As in Dublin the released prisoners arrived at Cork’s main railway station and proceeded to parade to a demonstration in the centre of the city. The police backed up by the military attempted to stop the seditious speeches and running battles began on the streets. The police baton charged and more fatally bayonet charged. Thirty year old Abraham Allen, a labourer married to Hannah with one child, lived at 2 North Mall. At quarter past eight Allen left the family home with his child to see what was going on, as events began to spiral out of control on the street, he sent the child home to his mother.

At the inquest into his death local woman Ellen McCarthy said she answered a knock on her door in Riordan's Court and Allen was slumped bleeding profusely from a wound to his thigh, he had been bayoneted on the corner of Kryl Street. He was taken to the local infirmary but died of his wounds. His funeral was one of the biggest seen in Cork with a cortege that stretched the entire length of Patrick Street.

On the 26th, Sinn Fein members smashed windows in the city and re opened their drill hall on Sheares Street that had been closed by the British authorities after the Rising.   

During the month while the Archbishop of Dublin Reverend William Walsh was receiving plaudits for his stand against partition the ordinary Dubliners was suffering as bread process increased by a half penny to 6d for two pounds and there was a major sugar shortage in the city. Beer prices had also increased as production was cut by order of the British as part of the war effort as the grains were being sent to the front. It was reported that Donegal was in the grips of a famine.

Sinn Fein who was now emerging as the real force in Irish politics was pursing a policy of absenteeism, civil disobedience and violence and would abandon theirs and Arthur Griffith’s policy of Dual Monarchy by the end of the year after the Sinn Fein Ard Fheis. Part of this civil disobedience was attempting to disrupt British food supplies leaving Ireland to the Western Front and in June 400 dock workers were on strike supported by the Trade Union movement in Liberty Hall. 
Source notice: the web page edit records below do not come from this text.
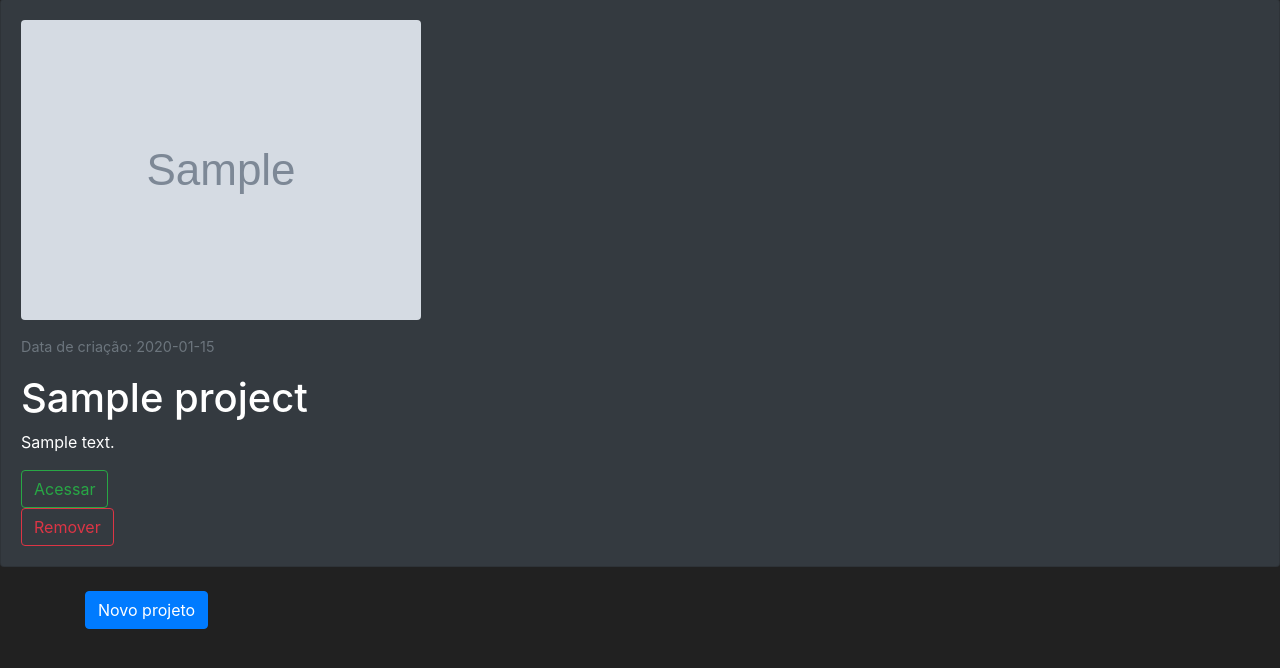
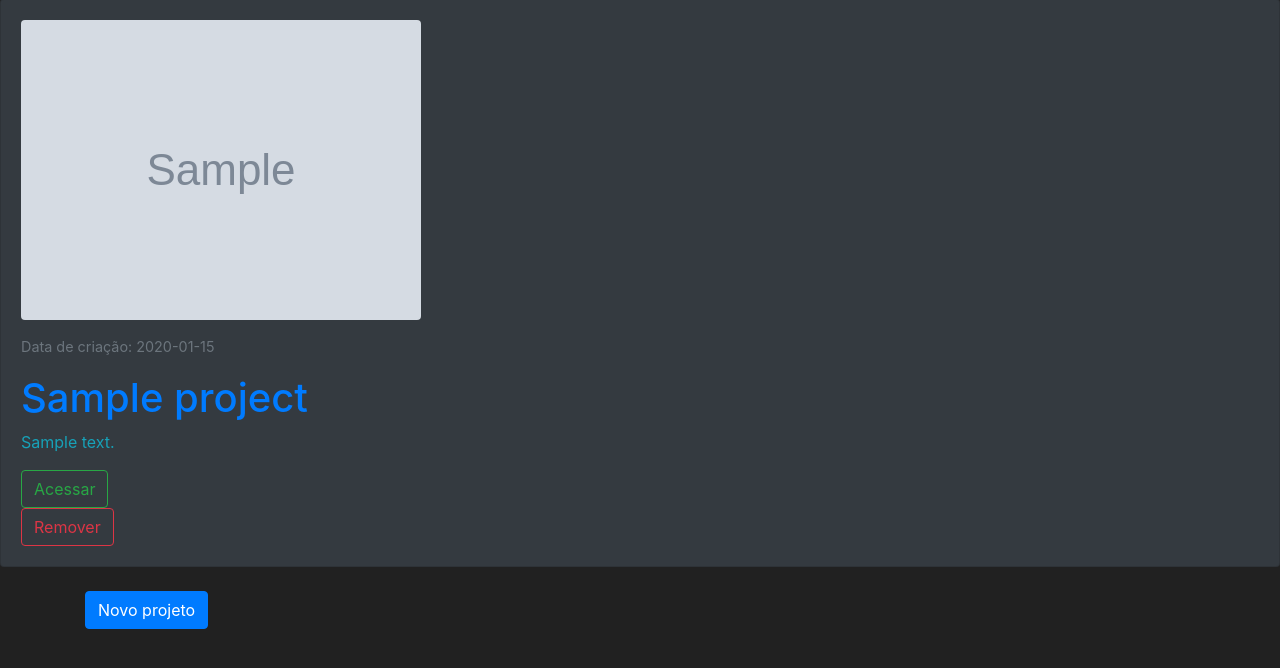
Before and after one commit to IgorLucindo/Augusto-Igor, a Flask app: page /projects in a window 1280 px wide. Shown: the part 81-749 px from the top of the page. Run offline with Flask 2, Linux system fonts and the light colour scheme; a user stored in the database is signed in; tables that the repository leaves empty hold one stand-in row (values such as "Sample post"); grey boxes marked "Sample" are stand-in pictures; some libraries are stand-ins or nearby versions.

Commit message:
botei cores no project

```diff
--- a/bughunter/forms.py
+++ b/bughunter/forms.py
@@ -36,5 +36,5 @@ class ProjectForm(FlaskForm):
     submit = SubmitField(label='Adicionar')
 
 class DomainForm(FlaskForm):
-     directories= TextAreaField(label='Insira novos diretórios a serem analisados: ', validators=[DataRequired()])
+     directory= TextAreaField(label='Insira novos diretórios a serem analisados: ', validators=[DataRequired()])
      submit = SubmitField(label='Adicionar')
--- a/bughunter/routes.py
+++ b/bughunter/routes.py
@@ -46,13 +46,25 @@ def projects_page():
         return render_template('projects.html', form=form, projects=projects)
 
 @app.route('/projects/<project>', methods=['GET', 'POST'])
+@login_required
 def directories_page(project):
     form = DomainForm()
+    if request.method == "POST":
+        if form.is_submitted():
+            # for
+            pass
+
+        if form.errors != {}: #If there are not errors from the validations
+            for err_msg in form.errors.values():
+                flash(f'Ocorreu um erro ao adicionar diretórios ao projeto: {err_msg}', category='danger')
+
+            return redirect(url_for('directories_page'))
     if request.method == "GET":
 
         return render_template('directories.html', form=form)
 
 @app.route('/deleteproject/<project>')
+@login_required
 def delete_project_page(project):
     imagename = Project.query.filter_by(name=project).first().image
     os.remove(f'bughunter/static/{imagename}')
--- a/bughunter/templates/projects.html
+++ b/bughunter/templates/projects.html
@@ -16,8 +16,8 @@
             />
             <figcaption class="figure-caption">Data de criação: {{ project.creation_date }}</figcaption>
           </figure>
-    <h1 class="">{{ project.name }}</h3>
-    <p class="">{{ project.description }}</p>
+    <h1 class="text-primary">{{ project.name }}</h1>
+    <p class="text-info">{{ project.description }}</p>
     <div>
       <a type="button" class="btn btn-outline-success" href="{{ url_for('directories_page', project=project.name)}}">Acessar</a>
     <br>
```
Also changed, not shown: bughunter/templates/directories.html (+5 -2 lines).
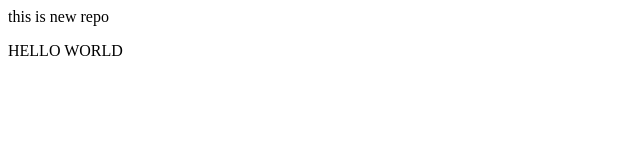
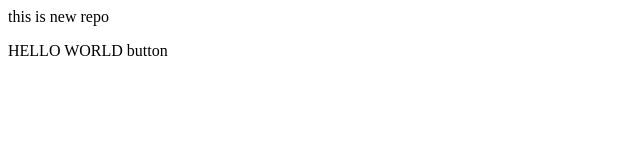
Before and after one commit to Pratikshabhokare/LocalRepo, a plain HTML site: page index.html in a window 1280 px wide. Shown: the full height of the page, 0-640 px from the left. Drawn offline with Linux system fonts and the light colour scheme.

Commit message:
add button

```diff
--- a/index.html
+++ b/index.html
@@ -1,2 +1,2 @@
 <p> this is new repo</p>
-<p>HELLO WORLD</p>
+<p>HELLO WORLD button</p>
```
Wednesday, February 1, 2017


By Rev. P. A. Sharkey.

God made the flag of Ireland, His angels wove each fold,
And wrapped around our sireland The Green and White and Gold.
It crowns old Ireland's mountains by Heaven's supreme decree
Above the graves of Ireland's brave it waves serene and free.

Though Britain's brutal laws have banned The Gold and White and Green,
God's angels wove its every strand, And low its glimmering sheen is,
Seen upon the mountain tops in folds of golden gorse,
Where white buds washed in dew drops

Grow, and streamlets wend their course. God made the flag of Ireland,
No puny human hands can tear from her, our sireland,
The love for which it stands— The White of Erin's virgin love,
Forgiving times untold, And bridging by His will above the deathless Green and Gold.

God made the flag of Ireland he made her sons to be the warders of their sireland,
A nation pure and free. Today no tyrant's bluster Shall cloud the Easter Dawn,
Beneath God's flag we muster, Our cry "Sinn Fein awaun!"